Reinventing McGraw-Hill Education: CEO David Levin Talks New Connect Program, Company Changes

McGraw-Hill Education is a company amidst a big transformation. It is rediscovering its soul and its roots — at least according to David Levin, the president and CEO of the publishing giant.

In 2013, conglomerate McGraw-Hill Companies sold McGraw-Hill Education to investment funds affiliated with Apollo Global Management, LLC (APO). Since then, the education company has substantially increased its global presence and strengthened its software, technology, and digital content.
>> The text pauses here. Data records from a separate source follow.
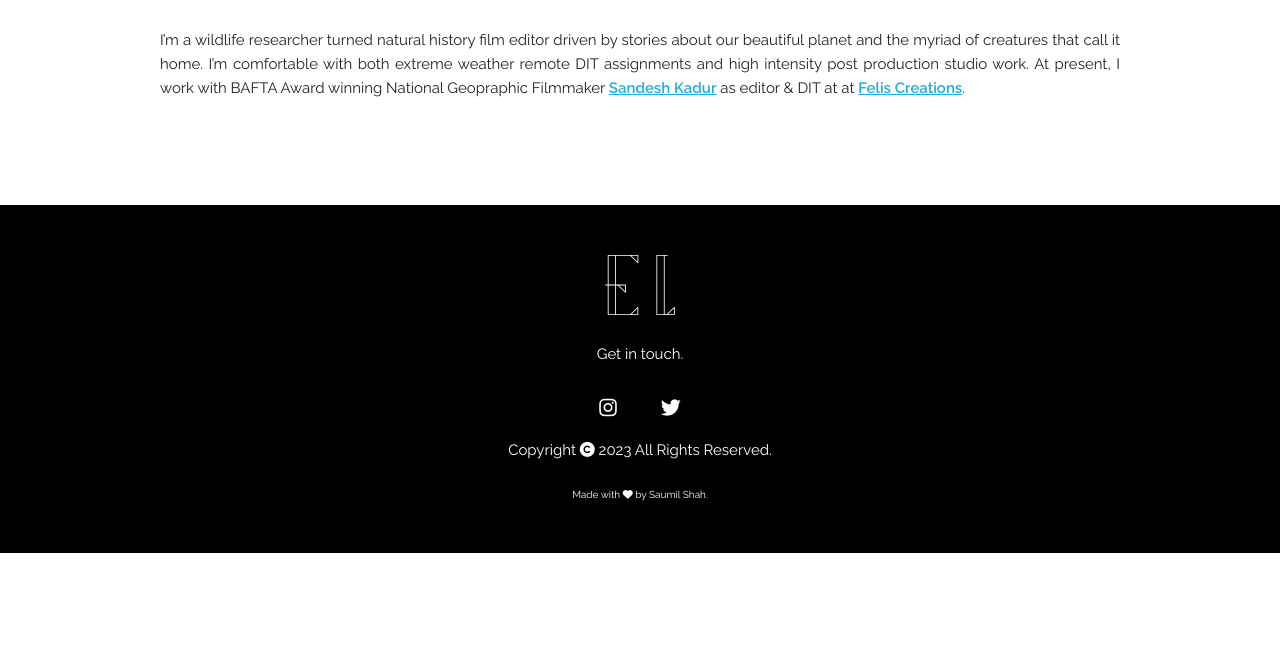
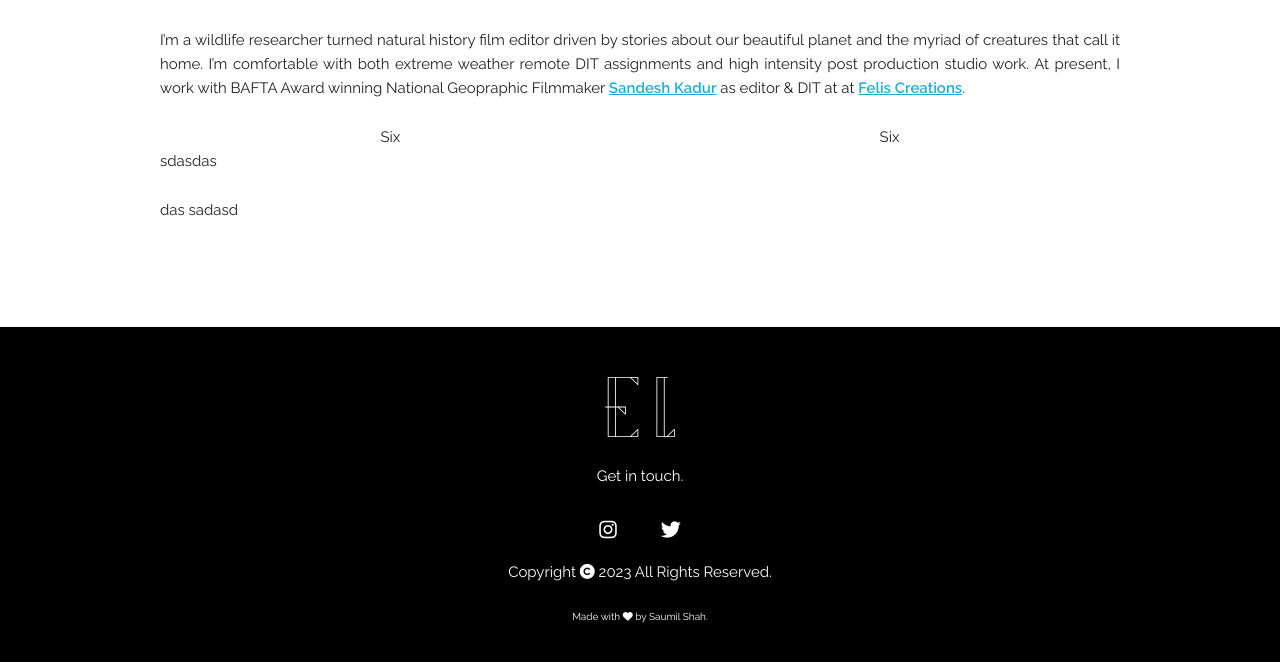
Before and after one commit to varun-mnvzhi/varun.selfhost.tv, a Jekyll site: the page built from _pages/about.md, in a window 1280 px wide and 900 px high, scrolled down 687 px, cut to the strip 225-887 px from the top of the window. Built offline with Jekyll 4.4.1, drawn with Linux system fonts in a browser that asks for light colours; nearby versions of some CDN libraries; before the commit the page ends 1465 px from its top, so only the background shows below that.

Commit message:
column divide try

```diff
--- a/_pages/about.md
+++ b/_pages/about.md
@@ -28,3 +28,13 @@ layout: parent
 I’m a wildlife researcher turned natural history film editor driven by stories about our beautiful planet and the myriad of creatures that call it home. I’m comfortable with both extreme weather remote DIT assignments and high intensity post production studio work. At present, I work with BAFTA Award winning National Geopraphic Filmmaker [**Sandesh Kadur**](https://en.wikipedia.org/wiki/Sandesh_Kadur) as editor & DIT at at [**Felis Creations**](https://www.felis.in).
 
 {: md_center}
+
+<div class="row">
+    <div class="six columns">Six</div>
+    <div class="six columns">Six</div>
+  </div>
+
+sdasdas
+
+das
+sadasd
```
Today, it is one of the three biggest educational publishers worldwide, and it prides itself in its newfound focus in learning science.

Levin assumed his roles as president and CEO in 2014. He has committed to continuing McGraw-Hill Education’s transition from a conventional educational publisher to a comprehensive digital learning company.
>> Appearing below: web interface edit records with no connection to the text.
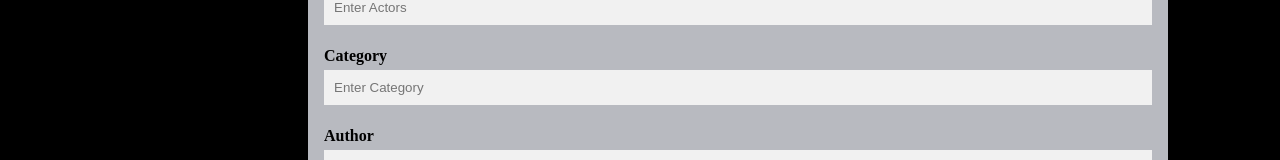
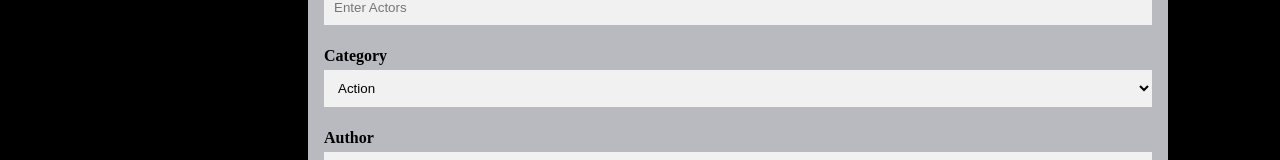
Before and after one commit to IvoKarapeev/Ranked-Cinema, a React (Create React App) app in the folder client/: page /movies/create in a window 1280 px wide. Shown: the part 603-763 px from the top of the page. Built offline with nearby package versions, Linux system fonts and the light colour scheme; no server answers.

Commit message:
Edit Movie Service

```diff
--- a/client/src/App.js
+++ b/client/src/App.js
@@ -48,13 +48,17 @@ function App() {
         ]);
     };
 
+    const editMovie = (movieId,movieData) => {
+        setMovies(state => state.map(x => x._id === movieId ? movieData : x));
+    }
+
 
     return (
         <AuthContext.Provider value={{user:auth,userLogin,userLogout}}>
             <div>
                 <Header />
 
-                <MovieContext.Provider value={{movies,getDetails,addMovie}} >
+                <MovieContext.Provider value={{movies,getDetails,addMovie,editMovie}} >
                     <main>
                         <Routes>
                             <Route path="/" element={<Home />}/>
--- a/client/src/components/CreateMovie/CreateMovie.js
+++ b/client/src/components/CreateMovie/CreateMovie.js
@@ -50,6 +50,7 @@ const CreateMovie = () => {
 
         movieService.create(movieData)
             .then((movieResult) => {
+                console.log(movieResult);
                 addMovie(movieResult);
                 navigate('/movies');
             })
@@ -154,15 +155,23 @@ const CreateMovie = () => {
              <label htmlFor="category">
                 <b>Category</b>
             </label>
-            <input
+            <select
                 className={styles["input-text"]}
-                type="text"
                 placeholder="Enter Category"
                 name="category"
                 id="category"
                 value={movieData.category}
                 onChange={onChange}
-            />
+            >
+                <option value="Action">Action</option>
+                <option value="Comedy">Comedy</option>
+                <option value="Drama">Drama</option>
+                <option value="Fantasy">Fantasy</option>
+                <option value="Horror">Horror</option>
+                <option value="Mystery">Mystery</option>
+                <option value="Romance">Romance</option>
+                <option value="Thriller">Thriller</option>
+            </select>
             <label htmlFor="author">
                 <b>Author</b>
             </label>
--- a/client/src/components/EditMovie/EditMovie.js
+++ b/client/src/components/EditMovie/EditMovie.js
@@ -1,6 +1,9 @@
-import { useState } from 'react';
+import { useContext, useEffect, useState } from 'react';
+import { useNavigate, useParams } from 'react-router-dom';
+import { MovieContext } from '../../contexts/MovieContext';
 import styles from './EditMovie.module.css';
 
+import * as movieService from '../../services/movieService';
 
 const EditMovie = () => {
 
@@ -15,6 +18,18 @@ const EditMovie = () => {
     });
 
     const [errors,setErrors] = useState({});
+
+    const navigate = useNavigate();
+
+    const { movieId } = useParams();
+    const { getDetails,editMovie } = useContext(MovieContext);
+
+    useEffect(() => {
+        getDetails(movieId)
+            .then(res => {
+                setMovieData(res);
+            })
+    },[]);
 
 
     const onChange = (e) => {
@@ -41,7 +56,12 @@ const EditMovie = () => {
     const onSubmit = (e) => {
         e.preventDefault();
 
-        console.log(movieData);
+
+        movieService.edit(movieId,movieData)
+            .then((movieResult) => {
+                editMovie(movieId,movieData);
+                navigate(`/movies/${movieId}`);
+            });
 
         setMovieData({
             name:'',
@@ -53,7 +73,6 @@ const EditMovie = () => {
             author:''
         });
     };
-
 
     return (
         <form onSubmit={onSubmit}>
@@ -67,7 +86,6 @@ const EditMovie = () => {
             <input
                 className={styles["input-text"]}
                 type="text"
-                placeholder="Enter Movie Name"
                 name="name"
                 id="name"
                 value={movieData.name}
--- a/client/src/components/MovieDetails/MovieDetails.js
+++ b/client/src/components/MovieDetails/MovieDetails.js
@@ -1,5 +1,6 @@
 import { useContext, useEffect, useState } from 'react';
-import { useParams } from 'react-router-dom';
+import { Link, useParams } from 'react-router-dom';
+import { AuthContext } from '../../contexts/AuthContext';
 import { MovieContext } from '../../contexts/MovieContext';
 import styles from './MovieDetails.module.css';
 
@@ -8,6 +9,8 @@ const MovieDetails = () => {
     const { movieId } = useParams();
     const { getDetails } = useContext(MovieContext);
     const [movie,setMovie] = useState({});
+
+   const { user } = useContext(AuthContext);
 
     useEffect(() => {
         getDetails(movieId)
@@ -31,7 +34,14 @@ const MovieDetails = () => {
               <p className={styles.paragraph}>
                 {movie.description}
               </p>
-              <a className={styles.buttons} href={movie.trailerUrl} target="_blank">Trailer</a>.
+              {user._id == movie.creator
+                ? <>
+                    <Link to={`/movies/edit/${movie._id}`} className={styles.buttons}>edit</Link>
+                    <Link to={`/movies/delete/${movie._id}`} className={styles.buttons}>delete</Link>
+                    <a className={styles.buttons} href={movie.trailerUrl} target="_blank">Trailer</a>
+                  </>
+                : <a className={styles.buttons} href={movie.trailerUrl} target="_blank">Trailer</a>
+                }
             </div>
           </div>
         </div>
--- a/client/src/components/MovieDetails/MovieDetails.module.css
+++ b/client/src/components/MovieDetails/MovieDetails.module.css
@@ -49,6 +49,7 @@
 
 /* Style p element */
 .paragraph {
+    word-wrap: break-word;
     font-size: 14px;
     color: #7f8c9b;
     line-height: 150%;
--- a/client/src/services/movieService.js
+++ b/client/src/services/movieService.js
@@ -7,3 +7,5 @@ export const getAll = () => requester.get(baseUrl);
 export const getDetails = (movieId) => requester.get(`${baseUrl}/${movieId}`)
 
 export const create = (movieData) => requester.post(baseUrl,movieData);
+
+export const edit = (movieId,movieData) => requester.put(`${baseUrl}/${movieId}`,movieData);
```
“Three years in, it’s very exciting [because] it really feels that by harnessing some of the cognitive side, some psychology, that sort of umbrella that has covered learning science, and injecting that into content, we are actually able to deliver something which really makes a difference to students and just as importantly to faculty,” said Levin. “And we should talk about that.”

Hannah Nyren sat down with Levin to further discuss McGraw-Hill Education’s evolvement as a company and its goals for the future. Levin said the company constantly looks to improve its content, become more innovative, and increase its products’ effectiveness in and out of the classroom.

Expansion of Connect program

In the last six months, McGraw-Hill Education decided to expand its Connect program, which is a flexible set of resources that helps teachers create courses that meet a diverse array of students and their needs. In doing this, the company began to look at the process of instrumenting content from institutions’ perspectives.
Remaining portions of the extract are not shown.